PROBLEM STATEMENT: Go through the data below and count every line that has the word "exitDy". Return only the count.

START PROVIDED DATA

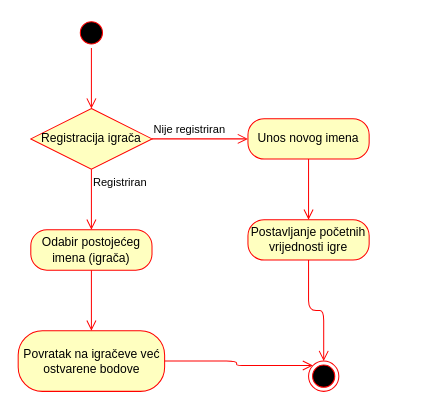
This is page "activity: Odabir igre" (3 of 5) of dijagram.drawio from ivanaher/2048, a draw.io file, before an edit. Source tidied: cells renumbered, new cells numbered last; positions are measured from the earlier drawing's top-left corner, leaving out a move shared by most shapes. Both pictures are drawn from the tidied source at 101%, with x=0, y=0 at pixel (17, 17).
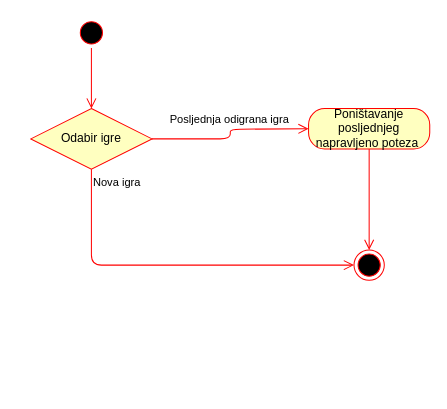
After the change.

Diff of the diagram source:
```diff
@@
 <mxGraphModel>
   <root>
     <mxCell id="0" />
     <mxCell id="1" parent="0" />
     <mxCell id="2" style="ellipse;html=1;shape=startState;fillColor=#000000;strokeColor=#ff0000;" parent="1" vertex="1">
       <mxGeometry x="58" width="30" height="30" as="geometry" />
     </mxCell>
     <mxCell id="3" style="edgeStyle=orthogonalEdgeStyle;html=1;verticalAlign=bottom;endArrow=open;endSize=8;strokeColor=#ff0000;" parent="1" edge="1" source="2">
       <mxGeometry relative="1" as="geometry">
         <mxPoint x="73" y="90" as="targetPoint" />
       </mxGeometry>
     </mxCell>
-    <mxCell id="4" value="Registracija igrača" style="rhombus;whiteSpace=wrap;html=1;fillColor=#ffffc0;strokeColor=#ff0000;" parent="1" vertex="1">
+    <mxCell id="4" value="Odabir igre" style="rhombus;whiteSpace=wrap;html=1;fillColor=#ffffc0;strokeColor=#ff0000;" parent="1" vertex="1">
       <mxGeometry x="13" y="90" width="120" height="60" as="geometry" />
     </mxCell>
-    <mxCell id="5" value="Nije registriran" style="edgeStyle=orthogonalEdgeStyle;html=1;align=left;verticalAlign=bottom;endArrow=open;endSize=8;strokeColor=#ff0000;" parent="1" edge="1" source="4">
-      <mxGeometry x="-1" relative="1" as="geometry">
-        <mxPoint x="228" y="120" as="targetPoint" />
+    <mxCell id="5" value="Posljednja odigrana igra" style="edgeStyle=orthogonalEdgeStyle;html=1;align=left;verticalAlign=bottom;endArrow=open;endSize=8;strokeColor=#ff0000;entryX=0;entryY=0.5;entryDx=0;entryDy=0;" parent="1" edge="1" source="4">
+      <mxGeometry x="-0.81" y="10" relative="1" as="geometry">
+        <mxPoint x="288" y="110" as="targetPoint" />
       </mxGeometry>
     </mxCell>
-    <mxCell id="6" value="Registriran" style="edgeStyle=orthogonalEdgeStyle;html=1;align=left;verticalAlign=top;endArrow=open;endSize=8;strokeColor=#ff0000;exitX=0.5;exitY=1;exitDx=0;exitDy=0;" parent="1" edge="1" source="4">
-      <mxGeometry x="-1" relative="1" as="geometry">
-        <mxPoint x="73" y="210" as="targetPoint" />
-      </mxGeometry>
+    <mxCell id="6" value="Nova igra" style="edgeStyle=orthogonalEdgeStyle;html=1;align=left;verticalAlign=top;endArrow=open;endSize=8;strokeColor=#ff0000;exitX=0.5;exitY=1;exitDx=0;exitDy=0;entryX=0;entryY=0.5;entryDx=0;entryDy=0;" parent="1" edge="1" source="4" target="16">
+      <mxGeometry x="-1" relative="1" as="geometry" />
     </mxCell>
-    <mxCell id="7" value="Odabir postojećeg imena (igrača)" style="rounded=1;whiteSpace=wrap;html=1;arcSize=40;fontColor=#000000;fillColor=#ffffc0;strokeColor=#ff0000;" parent="1" vertex="1">
-      <mxGeometry x="13" y="210" width="120" height="40" as="geometry" />
-    </mxCell>
-    <mxCell id="8" style="edgeStyle=orthogonalEdgeStyle;html=1;verticalAlign=bottom;endArrow=open;endSize=8;strokeColor=#ff0000;" parent="1" edge="1" source="7">
-      <mxGeometry relative="1" as="geometry">
-        <mxPoint x="73" y="310" as="targetPoint" />
-      </mxGeometry>
-    </mxCell>
-    <mxCell id="9" value="Unos novog imena" style="rounded=1;whiteSpace=wrap;html=1;arcSize=40;fontColor=#000000;fillColor=#ffffc0;strokeColor=#ff0000;" parent="1" vertex="1">
-      <mxGeometry x="228" y="100" width="120" height="40" as="geometry" />
-    </mxCell>
-    <mxCell id="10" style="edgeStyle=orthogonalEdgeStyle;html=1;verticalAlign=bottom;endArrow=open;endSize=8;strokeColor=#ff0000;" parent="1" edge="1" source="9">
-      <mxGeometry relative="1" as="geometry">
-        <mxPoint x="288" y="200" as="targetPoint" />
-      </mxGeometry>
-    </mxCell>
-    <mxCell id="11" value="Povratak na igračeve već ostvarene bodove" style="rounded=1;whiteSpace=wrap;html=1;arcSize=40;fontColor=#000000;fillColor=#ffffc0;strokeColor=#ff0000;" parent="1" vertex="1">
-      <mxGeometry x="0.5" y="310" width="145" height="60" as="geometry" />
-    </mxCell>
-    <mxCell id="12" style="edgeStyle=orthogonalEdgeStyle;html=1;verticalAlign=bottom;endArrow=open;endSize=8;strokeColor=#ff0000;entryX=0;entryY=0;entryDx=0;entryDy=0;" parent="1" edge="1" source="11" target="15">
-      <mxGeometry relative="1" as="geometry" />
-    </mxCell>
-    <mxCell id="13" value="Postavljanje početnih vrijednosti igre" style="rounded=1;whiteSpace=wrap;html=1;arcSize=40;fontColor=#000000;fillColor=#ffffc0;strokeColor=#ff0000;" parent="1" vertex="1">
-      <mxGeometry x="228" y="200" width="120" height="40" as="geometry" />
-    </mxCell>
-    <mxCell id="14" style="edgeStyle=orthogonalEdgeStyle;html=1;verticalAlign=bottom;endArrow=open;endSize=8;strokeColor=#ff0000;entryX=0.5;entryY=0;entryDx=0;entryDy=0;" parent="1" edge="1" source="13" target="15">
-      <mxGeometry relative="1" as="geometry" />
-    </mxCell>
-    <mxCell id="15" style="ellipse;html=1;shape=endState;fillColor=#000000;strokeColor=#ff0000;" parent="1" vertex="1">
-      <mxGeometry x="288" y="340" width="30" height="30" as="geometry" />
-    </mxCell>
+    <mxCell id="16" style="ellipse;html=1;shape=endState;fillColor=#000000;strokeColor=#ff0000;" parent="1" vertex="1">
+      <mxGeometry x="333" y="230" width="30" height="30" as="geometry" />
+    </mxCell>
+    <mxCell id="17" value="Poništavanje posljednjeg napravljeno poteza&amp;nbsp;" style="rounded=1;whiteSpace=wrap;html=1;arcSize=40;fontColor=#000000;fillColor=#ffffc0;strokeColor=#ff0000;" parent="1" vertex="1">
+      <mxGeometry x="288" y="90" width="120" height="40" as="geometry" />
+    </mxCell>
+    <mxCell id="18" style="edgeStyle=orthogonalEdgeStyle;html=1;verticalAlign=bottom;endArrow=open;endSize=8;strokeColor=#ff0000;" parent="1" edge="1" source="17" target="16">
+      <mxGeometry relative="1" as="geometry" />
+    </mxCell>
   </root>
 </mxGraphModel>
```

END PROVIDED DATA

OUTPUT OF THE EXERCISE: 2